Advertisement
(Page 9 of 9)

Lost in Space

Rick Bass has been pondering the West all his life, wondering if there's one thing that defines Westerness. Is it something as simple as geology or as complicated as spirit? Are we in danger of losing it forever, or is it simply slipping away, to roam beyond the horizon?

April 16, 2006|Rick Bass | Rick Bass is the author of 22 books, including "The Lives of Rocks," to be published this fall.

Very near the end of the traditional culture of the Plains Indian, a phenomenon known as the Ghost Dance arose in which it was prophesied that the sacred lands would be returned to the people who had for millennia inhabited them, and that the buffalo and other vanished residents would reinhabit the Plains, and whether through a turning back of time or a full revolution forward to that time again, no matter: The vanquished Indian tribes, or that tiny fraction of them, found such solace in the vision, the prophecy, that the U.S. government forbade the dance, censoring even their hopes and dreams and beliefs.

In "No Country for Old Men," McCarthy writes of that same aging rural sheriff who has been fighting the ever-escalating drug wars along the Texas-Mexico border, and who has witnessed what he perceives to be the final and absolute disintegration of the culture he once knew and had for so long labored to defend: "He walked down the steps and out the back door and got in his truck and sat there. He couldnt name the feeling. It was sadness but it was something else besides. And the something else besides was what had him sitting there instead of starting the truck. He'd felt like this before but not in a long time and when he said that, then he knew what it was. It was defeat. It was being beaten. More bitter to him than death. You need to get over that, he said. Then he started the truck."

There exists, surely, no one measure or definition to describe the West: not its past nor its present, and certainly not its future. This late-summer morning, in the day's first light, I am in the suburbs of a small Western town where the leaves of an apple tree are glowing, illuminated by the rising sun--an image of great and green beauty that could occur almost anywhere--and yet I know, as if by gravity alone, or by some secret and ceaseless whisper, that I am in the West. Perhaps a million other mingled odors, silent histories and the unnamed or unknown constellations of the night before, with their faint tidal tuggings still imprinted upon my subconscious, conspire to inform me of this fact; there is no measure, there is only the place and the time, and it is now, is still now, but it is also changing, has almost always been changing. The last wolves have long been killed off from the prairies outside Houston (and the prairies dewatered, poisoned, then paved over), and yet in other places wolves are coming back, reappearing, as if following diligently the arc of prophecy.

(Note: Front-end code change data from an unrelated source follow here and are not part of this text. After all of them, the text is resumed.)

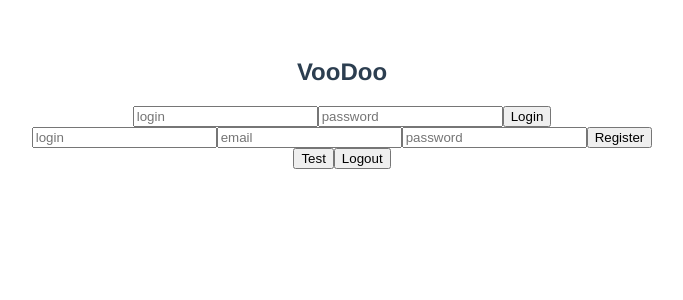
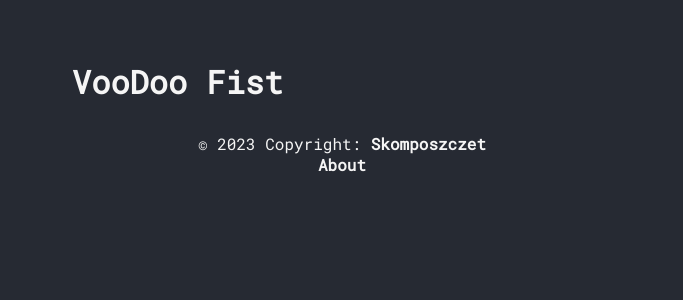
Before and after one commit to skomposzczet/voodoo-fist, a Vue app in the folder application/front/: page /auth in a window 1280 px wide. Shown: the top 300 px of the page, without its empty margins (298-981 px from the left). Built offline with nearby package versions, Linux system fonts and the light colour scheme.

Commit message:
set up app component

```diff
--- a/application/front/src/App.vue
+++ b/application/front/src/App.vue
@@ -1,91 +1,31 @@
 <template>
-  <nav>
-    <h1>VooDoo</h1>
-    <form >
-      <input type="text" placeholder="login" v-model="login">
-      <input type="password" placeholder="password" v-model="pw">
-      <button @click="login_handle">Login</button>
-    </form>
-    <form >
-      <input type="text" placeholder="login" v-model="login">
-      <input type="text" placeholder="email" v-model="email">
-      <input type="password" placeholder="password" v-model="pw">
-      <button @click="register">Register</button>
-    </form>
-    <button @click="test">Test</button>
-    <button @click="logout">Logout</button>
-  </nav>
+  <div class="wrapper" v-bind:style="bgc">
+    <div class="container">
+      <MyHeader title="VooDoo Fist"/>
+      <router-view></router-view>
+      <MyFooter />
+    </div>
+  </div>
 </template>
 
 <script lang="ts">
-import { defineComponent } from 'vue';
-import axios from 'axios';
-import { LoginUser, RegisterUser } from './services/auth-service';
-import authHeader from './services/auth-header'
+import './assets/css/main.css';
+import { defineComponent } from "vue"
+import MyHeader from "./components/MyHeader.vue"
+import MyFooter from "./components/MyFooter.vue"
 
 export default defineComponent({
-  name: 'app',
+  name: 'App',
+  components: {
+    MyHeader,
+    MyFooter,
+  },
   data() {
     return {
-      login: '',
-      pw: '',
-      email: '',
+      bgc: {
+        backgroundColor: '#262A33',
+      },
     }
   },
-  methods: {
-    async login_handle(evt: Event) {
-      evt.preventDefault();
-      const user: LoginUser = {
-        email: this.login,
-        password: this.pw,
-      };
-      this.$store.dispatch('auth/login', user);
-    },
-    async register(evt: Event) {
-      evt.preventDefault();
-      const user: RegisterUser = {
-        email: this.email,
-        username: this.login,
-        password: this.pw,
-      };
-      this.$store.dispatch('auth/register', user);
-    },
-    async test() {
-      const config = {
-        headers: authHeader()
-      };
-      axios.get(
-        'api/lists',
-        config
-      ).then(console.log).catch(console.log);
-    },
-    logout() {
-      this.$store.dispatch('auth/logout');
-    },
-  }
-})
-
+});
 </script>
-
-<style>
-#app {
-  font-family: Avenir, Helvetica, Arial, sans-serif;
-  -webkit-font-smoothing: antialiased;
-  -moz-osx-font-smoothing: grayscale;
-  text-align: center;
-  color: #2c3e50;
-}
-
-nav {
-  padding: 30px;
-}
-
-nav a {
-  font-weight: bold;
-  color: #2c3e50;
-}
-
-nav a.router-link-exact-active {
-  color: #42b983;
-}
-</style>
--- /dev/null
+++ b/application/front/src/assets/css/main.css
@@ -0,0 +1,101 @@
+@import url('https://fonts.googleapis.com/css2?family=Poppins:wght@300;400&display=swap');
+@import url('https://fonts.googleapis.com/css2?family=Roboto+Mono:wght@300;400&display=swap');
+* {
+    box-sizing: border-box;
+    margin: 0;
+    padding: 0;
+}
+body {
+    background-color: #313131;
+    font-family: 'Roboto Mono', sans-serif;
+    color: whitesmoke;
+    height:100vh;
+}
+.wrapper {
+    position: absolute;
+    top: 0;
+    left: 0;
+    right: 0;
+    bottom: 0;
+    transition: 0.5s;
+}
+.container {
+    max-width: 600px;
+    margin: 30px auto;
+    overflow: auto;
+    min-height: 300px;
+    padding: 30px;
+    border-radius: 5px;
+}
+a {
+    text-decoration: none;
+    color: whitesmoke;
+}
+.btn {
+    display: inline-block;
+    background: #000;
+    color: #fff;
+    border: none;
+    padding: 5px 15px;
+    margin: 5px;
+    border-radius: 5px;
+    cursor: pointer;
+    text-decoration: none;
+    font-size: 15px;
+    font-family: inherit;
+}
+.btn:focus {
+    outline: none;
+}
+.btn:active {
+    transform: scale(0.98);
+}
+.btn-block {
+    display: block;
+    width: 100%;
+}
+form {
+    width: 100%;
+}
+input {
+    background-color: transparent;
+    border: none;
+    max-width: 100%;
+    margin-left: 5px;
+    font-size: 22px;
+    font-family: inherit;
+    color: whitesmoke;
+    font-weight: inherit;
+}
+input:focus {
+    outline: none;
+}
+.swal-modal {
+    background-color: #221f1f;
+    border: none;
+    border-radius: 5px;
+}
+.swal-title {
+    color: whitesmoke;
+}
+.swal-text {
+    color: whitesmoke;
+}
+.swal-button--confirm {
+    border-radius: 5px;
+    background-color: #4962B3;
+    font-size: 17px;
+    border: 1px solid #3e549a;
+    text-shadow: 0px -1px 0px rgba(0, 0, 0, 0.3);
+}
+.swal-button--cancel {
+    border-radius: 5px;
+    background-color: #EFC3F5;
+    font-size: 17px;
+    border: 1px solid #5E0035;
+    text-shadow: 0px -1px 0px rgba(0, 0, 0, 0.3);
+    color: black;
+}
+.swal-button--cancel:active {
+    background-color: black;
+}
--- /dev/null
+++ b/application/front/src/components/MyFooter.vue
@@ -0,0 +1,24 @@
+<template>
+    <footer>
+        <p>&copy; 2023 Copyright: <a href="https://github.com/skomposzczet" target="_blank">Skomposzczet</a></p>
+        <router-link to="/about">About</router-link>
+    </footer>
+</template>
+
+<script lang="ts">
+import { defineComponent } from 'vue';
+
+export default defineComponent({
+    name: "MyFooter",
+});
+</script>
+
+<style scoped>
+footer {
+    margin-top: 30px;
+    text-align: center;
+}
+a {
+    font-weight: bold;
+}
+</style>
--- /dev/null
+++ b/application/front/src/components/MyHeader.vue
@@ -0,0 +1,28 @@
+<template>
+    <header>
+        <router-link to="/" >
+            <h1>{{ title }}</h1>
+        </router-link>
+    </header>
+</template>
+
+<script lang="ts">
+import { defineComponent } from 'vue';
+
+export default defineComponent({
+    name: "MyHeader",
+    props: {
+        title: String,
+    },
+});
+</script>
+
+<style scoped>
+    header {
+        display: flex;
+        justify-content: space-between;
+        align-items: center;
+        margin-bottom: 20px;
+    }
+
+</style>
```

Why should it surprise us so that such a thing can be true, that one can know one is in the West upon first awakening in the morning, even before one opens one's eyes? That one can know and sense and hear and taste and feel and see Westernness intimately, without being able to measure it? The world is full of inscrutable things--still, and thank goodness--and how much more bereft and fragile we would be than we already are were we not able to discern always and at heart's depth, without a moment's forethought or other knowledge, something as basic as the four cardinal points on the compass: in the West.

To not possess such knowledge, one day: I can think of no other better definition for the word "lost." Which we are not, yet.

Advertisement
Los Angeles Times Articles
|
|
|